Now every time you add (or remove) a component, you then have to extend (or de-extend!) the player entity class. In order to do this, you need a proliferation of different combinations, eg. OozeCannonAblativeArmourIonEmmisionDriveShip, vs. LaserCannonAblativeArmourIonEmissionDriveShip, to modify implementation of just one component(!).

With object composition instead of inheritance for such cases, you instead have one generic entity class that carries (usually public) data members for each role/slot. So you have weaponSlot, engineSlot, and so on. Then you can just call player.weapon.fire(), (you could wrap this as player.fireWeapon() -- which will call this.weapon.fire(), or do nothing if the weapon slot is empty).

Only use inheritance where you know there will be no such proliferation. A good example of where to use inheritance in games is utility classes, for example a RemoteConnection class that could take one of many forms, eg. TCPConnection, SerialPortConnection.


Highly recommended: a component-based system. There's a lot more information available online. I personally think it's a much better approach for games.


This is a valid way to handle entities. That is, it would function. And this is the traditional way it's done in many engines.

That doesn't mean it is good.

Inheritance-based entity systems tend towards very fat interfaces. You often have a base class that has all of the properties of the derived classes, even though some of them don't make sense on some objects.

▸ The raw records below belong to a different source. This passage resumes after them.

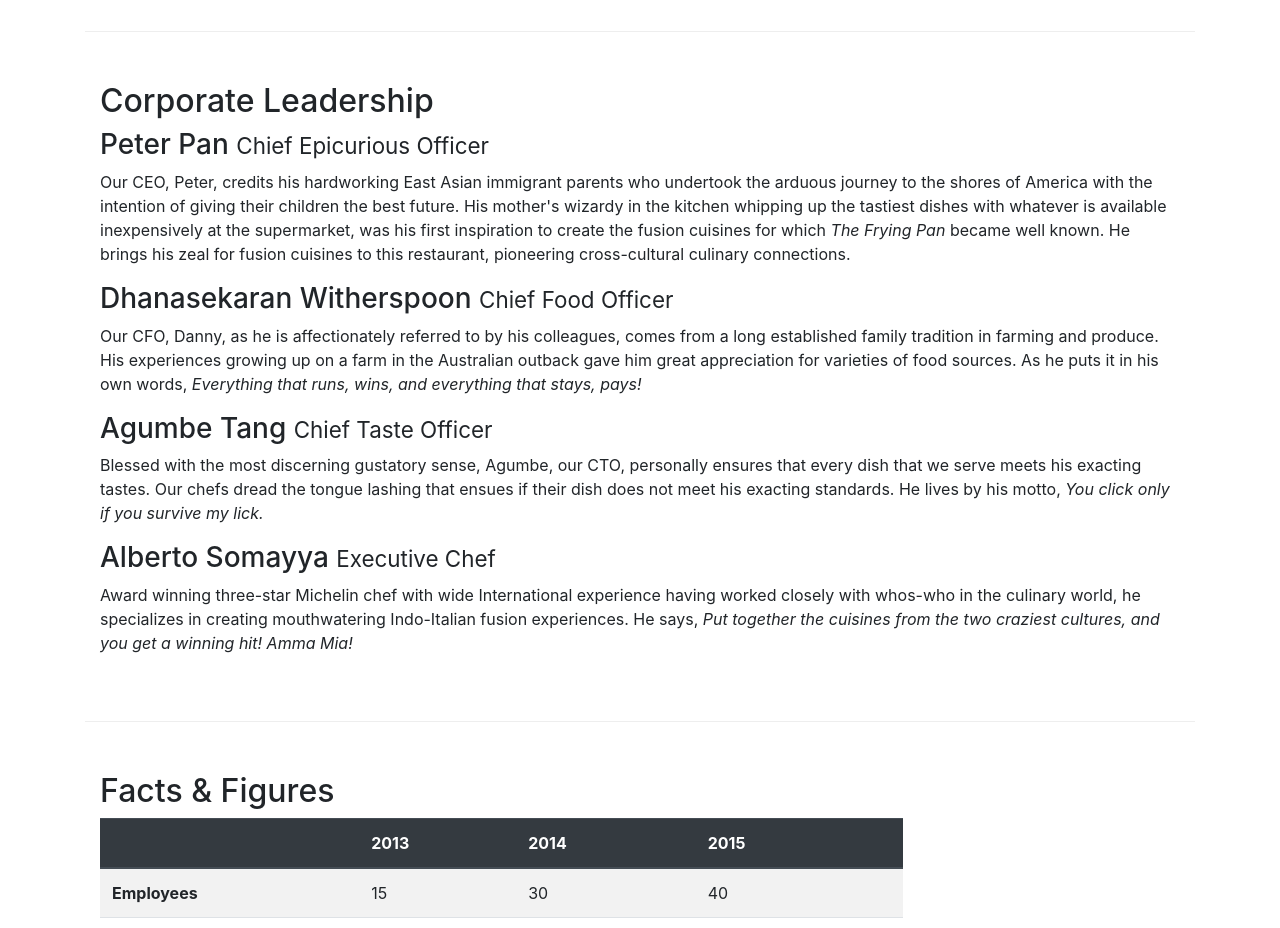
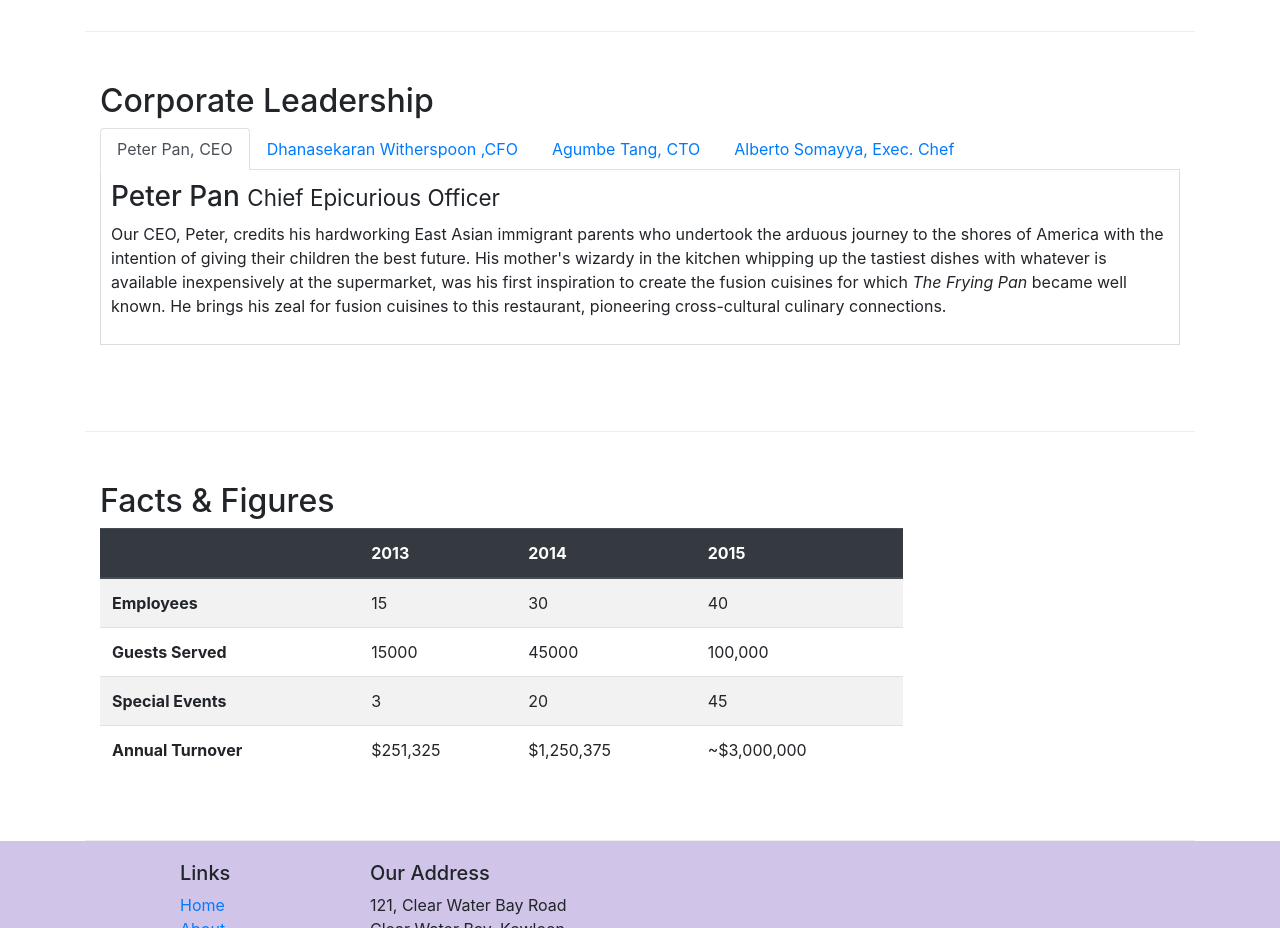
Before and after one commit to satwika1234/Coursera-FrontendWebDevlopment, a website: page aboutus.html in a window 1280 px wide. Shown: the part 940-1868 px from the top of the page. Drawn offline with nearby package versions, Linux system fonts and the light colour scheme.

Commit message:
Tabs And Pills

```diff
--- a/aboutus.html
+++ b/aboutus.html
@@ -138,18 +138,57 @@
         <div class=" row row-content ">
             <div class="col-12 ">
                 <h2>Corporate Leadership</h2>
-                <h3>Peter Pan <small>Chief Epicurious Officer</small></h3>
-                <p class="d-none d-sm-block ">Our CEO, Peter, credits his hardworking East Asian immigrant parents who undertook the arduous journey to the shores of America with the intention of giving their children the best future. His mother's wizardy in the kitchen whipping up
-                    the tastiest dishes with whatever is available inexpensively at the supermarket, was his first inspiration to create the fusion cuisines for which <em>The Frying Pan</em> became well known. He brings his zeal for fusion cuisines to
-                    this restaurant, pioneering cross-cultural culinary connections.</p>
-                <h3>Dhanasekaran Witherspoon <small>Chief Food Officer</small></h3>
-                <p class="d-none d-sm-block ">Our CFO, Danny, as he is affectionately referred to by his colleagues, comes from a long established family tradition in farming and produce. His experiences growing up on a farm in the Australian outback gave him great appreciation for
-                    varieties of food sources. As he puts it in his own words, <em>Everything that runs, wins, and everything that stays, pays!</em></p>
-                <h3>Agumbe Tang <small>Chief Taste Officer</small></h3>
-                <p class="d-none d-sm-block ">Blessed with the most discerning gustatory sense, Agumbe, our CTO, personally ensures that every dish that we serve meets his exacting tastes. Our chefs dread the tongue lashing that ensues if their dish does not meet his exacting standards.
-                    He lives by his motto, <em>You click only if you survive my lick.</em></p>
-                <h3>Alberto Somayya <small>Executive Chef</small></h3>
-                <p class="d-none d-sm-block ">Award winning three-star Michelin chef with wide International experience having worked closely with whos-who in the culinary world, he specializes in creating mouthwatering Indo-Italian fusion experiences. He says, <em>Put together the cuisines from the two craziest cultures, and you get a winning hit! Amma Mia!</em></p>
+                <ul class="nav nav-tabs">
+                    <li class="nav-item">
+                        <a class="nav-link active " href="#peter" role="tab" data-toggle="tab">
+                            Peter Pan, CEO
+                        </a>
+                    </li>
+                    <li class="nav-item">
+                        <a class="nav-link" href="#danny" role="tab" data-toggle="tab">
+                            Dhanasekaran Witherspoon ,CFO
+                        </a>
+                    </li>
+                    <li class="nav-item">
+                        <a class="nav-link" href="#agumbe" role="tab" data-toggle="tab">
+                            Agumbe Tang, CTO
+                        </a>
+                    </li>
+                    <li class="nav-item">
+                        <a class="nav-link " href="#alberto" role="tab" data-toggle="tab">
+                            Alberto Somayya, Exec. Chef
+                        </a>
+                    </li>
+                </ul>
+
+                <div class="tab-content">
+                    <div class="tab-pane fade show active" role="tabpanel" id="peter">
+                        <h3>Peter Pan <small>Chief Epicurious Officer</small></h3>
+                        <p class="d-none d-sm-block ">Our CEO, Peter, credits his hardworking East Asian immigrant parents who undertook the arduous journey to the shores of America with the intention of giving their children the best future. His mother's wizardy in the kitchen whipping
+                            up the tastiest dishes with whatever is available inexpensively at the supermarket, was his first inspiration to create the fusion cuisines for which <em>The Frying Pan</em> became well known. He brings his zeal for fusion
+                            cuisines to this restaurant, pioneering cross-cultural culinary connections.</p>
+
+                    </div>
+                    <div class="tab-pane fade" role="tabpanel" id="danny">
+                        <h3>Dhanasekaran Witherspoon <small>Chief Food Officer</small></h3>
+                        <p class="d-none d-sm-block ">Our CFO, Danny, as he is affectionately referred to by his colleagues, comes from a long established family tradition in farming and produce. His experiences growing up on a farm in the Australian outback gave him great appreciation
+                            for varieties of food sources. As he puts it in his own words, <em>Everything that runs, wins, and everything that stays, pays!</em></p>
+                    </div>
+
+
+                    <div class="tab-pane fade" role="tabpanel" id="agumbe">
+                        <h3>Agumbe Tang <small>Chief Taste Officer</small></h3>
+                        <p class="d-none d-sm-block ">Blessed with the most discerning gustatory sense, Agumbe, our CTO, personally ensures that every dish that we serve meets his exacting tastes. Our chefs dread the tongue lashing that ensues if their dish does not meet his exacting
+                            standards. He lives by his motto, <em>You click only if you survive my lick.</em></p>
+                    </div>
+
+                    <div class="tab-pane fade" role="tabpanel" id="alberto">
+                        <h3>Alberto Somayya <small>Executive Chef</small></h3>
+                        <p class="d-none d-sm-block ">Award winning three-star Michelin chef with wide International experience having worked closely with whos-who in the culinary world, he specializes in creating mouthwatering Indo-Italian fusion experiences. He says, <em>Put together the cuisines from the two craziest cultures, and you get a winning hit! Amma Mia!</em></p>
+                    </div>
+
+                </div>
+
             </div>
         </div>
         <div class="row row-content ">
--- a/css/styles.css
+++ b/css/styles.css
@@ -37,3 +37,10 @@ body {
 .navbar-dark {
     background-color: #512da8;
 }
+
+.tab-content {
+    border-left: 1px solid #ddd;
+    border-right: 1px solid#Ddd;
+    border-bottom: 1px solid#Ddd;
+    padding: 10px 10px 10px 10px;
+}
```
Also changed, not shown: index.html (+1 -1 lines).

Consider a containment-based system. For example, entities aren't renderable; they instead store renderable objects. The rendering system would have the list of objects, and all entities would do is maintain the position of those renderable objects. Renderable objects would also be owned by the render system, so they will get rendered when the render system is rendered.

Similarly, the relationship between entities and AI should be that the entity stores an AI. AI's control entities. An entity should not handle "input"; the player should have an AI, which during the AI update is given input. And the player's AI would interpret this input and control the player entity.

Just something to consider.

  • 1
    \$\begingroup\$ Something worth mentioning is that implementing JD's original design might be just fine if it's a simple project. Sometimes its nice to grow into something so you understand why it's better. Depends on what the goal is I guess. \$\endgroup\$
    – Raptormeat
    Oct 2, 2011 at 6:13
  • 1
    \$\begingroup\$ I agree that a simple implementation for a simple game is not bad. But he is already building quite a hierarchy. It won't be long till he reaches inheritance-hell. Plus, I don't believe component-based systems are that hard to grasp. There are many was to architect one, from the most basic ones (components = data + behavior) to more complex ones (components + systems). \$\endgroup\$
    – pek
    Oct 3, 2011 at 3:23

You must log in to answer this question.

Not the answer you're looking for? Browse other questions tagged .